Israel Sliding Down World Gender Gap Index

Israel is three places lower than it was last year, ranking behind such states as Mongolia, Kyrgyzstan and Namibia.

Israel ranks 55th on a list of 135 states surveyed in the Global Gender Gap Index 2011, published on Wednesday by the World Economic Forum.

Israel is three places lower than it was last year, ranking behind such states as Mongolia, Kyrgyzstan and Namibia.

Eliyahu Hershkowitz

Israel's position on the list, which benchmarks gender differences on economic, political, education and health-based criteria, has been deteriorating since 2007, when it was ranked 36th. The following year it plunged to the 56th slot.

"It's great to have women like Dorit Beinisch, Tzipi Livni, Galia Maor or Ada Yonat, but you have to examine the statistics to see the painful truth," says Dr. Shlomit Yanisky-Ravid, head of the Women At Work project at Ono Academic College.

"A prominent woman who has managed to break the glass ceiling is merely a fig leaf concealing the discrimination against women, and their exclusion from senior positions," she adds.

Women constitute almost half of the civilian workforce in Israel - twice as much as during the state's early years. They comprise almost a third of executives, 47 percent of academic professionals, half of the judges and most of the students.

But women's situation in Israel is far from satisfactory as far as equality goes. Figures provided by the Central Bureau of Statistics in 2007 show the average male employee's income is about NIS 9,300 - almost 60 percent more than the average monthly wage of a female employee (NIS 6,000).

Part of the gap is due to differences in working hours. Men work 46 hours a week on average while women work 10 hours less. But even when this factor, which stems in part from the state's not helping working mothers, is neutralized, the wage gap between the sexes is 20 percent.

Discrimination prevails among women in senior positions as well. A male executive's monthly income is NIS 20,000, while a female's is NIS 13,000 - a 52 percent gap.

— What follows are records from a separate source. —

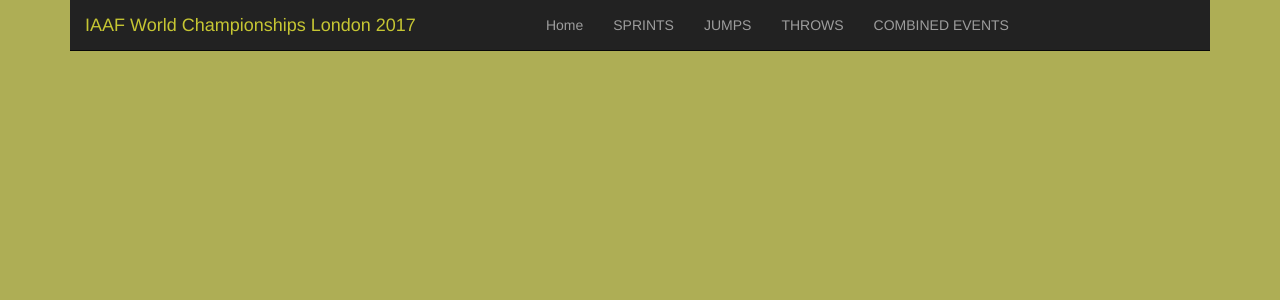
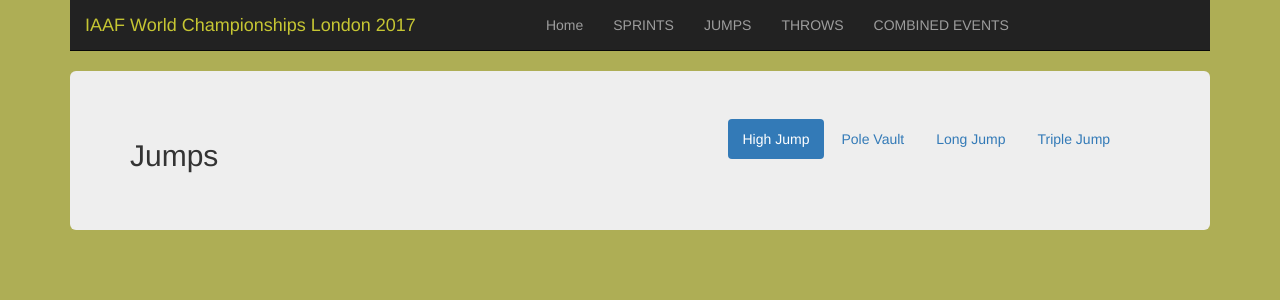
Before and after one commit to pluboj/react-IAAF, a React (Create React App) app: page /jumps in a window 1280 px wide. Shown: the top 300 px of the page. Built offline with nearby package versions, Linux system fonts and the light colour scheme.

Commit message:
Add Throws Combined Jumps components

```diff
--- a/src/App.js
+++ b/src/App.js
@@ -6,6 +6,9 @@
 import Header from './components/Header';
 import Home from './components/Home';
 import Sprints from './components/Sprints';
+import Jumps from './components/Jumps';
+import Throws from './components/Throws';
+import Combined from './components/Combined';
 
 class App extends Component {
   render() {
@@ -14,7 +17,10 @@
       <div>
       <Header />
         <Route exact path="/" component={Home} />
-        <Route exact path="/sprints" component={Sprints} />
+        <Route path="/sprints" component={Sprints} />
+        <Route path="/jumps" component={Jumps} />
+        <Route path="/throws" component={Throws} />
+        <Route path="/combined" component={Combined} />
       </div>
       </BrowserRouter>
     );
--- /dev/null
+++ b/src/components/Combined.js
@@ -0,0 +1,23 @@
+import React from 'react';
+
+const Combined = () => (
+	<div className="container">
+		<div className="jumbotron">
+			<div className="row">
+				<div className="col-lg-9 col-md-9 col-sm-9">
+					<h2>Combined Events</h2>
+				</div>
+				<ul className="nav nav-pills">
+		        <li role="presentation" className="active">
+		        	<a href='/combined/heptathlon'>Heptathlon</a>
+		        </li>
+		        <li role="presentation">
+		        	<a href='/combined/decathlon'>Decathlon</a>
+		        </li>
+		      	</ul>
+	      	</div>
+		</div>
+	</div>
+)
+
+export default Combined;
--- /dev/null
+++ b/src/components/Jumps.js
@@ -0,0 +1,29 @@
+import React from 'react';
+
+const Jumps = () => (
+	<div className="container">
+		<div className="jumbotron">
+			<div className="row">
+				<div className="col-lg-7 col-md-7 col-sm-7">
+					<h2>Jumps</h2>
+				</div>
+				<ul className="nav nav-pills">
+		        <li role="presentation" className="active">
+		        	<a href='/jumps/hjump'>High Jump</a>
+		        </li>
+		        <li role="presentation">
+		        	<a href='/jumps/pvault'>Pole Vault</a>
+		        </li>
+		        <li role="presentation">
+		        	<a href='/jumps/ljump'>Long Jump</a>
+		        </li>
+		        <li role="presentation">
+		        	<a href='/jumps/tjump'>Triple Jump</a>
+		        </li>
+		      	</ul>
+	      	</div>
+		</div>
+	</div>
+)
+
+export default Jumps;
--- /dev/null
+++ b/src/components/Throws.js
@@ -0,0 +1,29 @@
+import React from 'react';
+
+const Throws = () => (
+	<div className="container">
+		<div className="jumbotron">
+			<div className="row">
+				<div className="col-lg-6 col-md-6 col-sm-6">
+					<h2>Throws</h2>
+				</div>
+				<ul className="nav nav-pills">
+		        <li role="presentation" className="active">
+		        	<a href='/throws/sput'>Shot Put</a>
+		        </li>
+		        <li role="presentation">
+		        	<a href='/throws/dthrow'>Discus Throw</a>
+		        </li>
+		        <li role="presentation">
+		        	<a href='/throws/hthrow'>Hammer Throw</a>
+		        </li>
+		        <li role="presentation">
+		        	<a href='/throws/jthrow'>Javelin Throw</a>
+		        </li>
+		      	</ul>
+	      	</div>
+		</div>
+	</div>
+)
+
+export default Throws;
```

Iceland heads this year's Global Gender Gap Index, with the narrowest difference, followed by Norway and Finland.

קראו כתבה זו בעברית: ישראל במקום ה-55 בעולם בפער בין גברים לנשים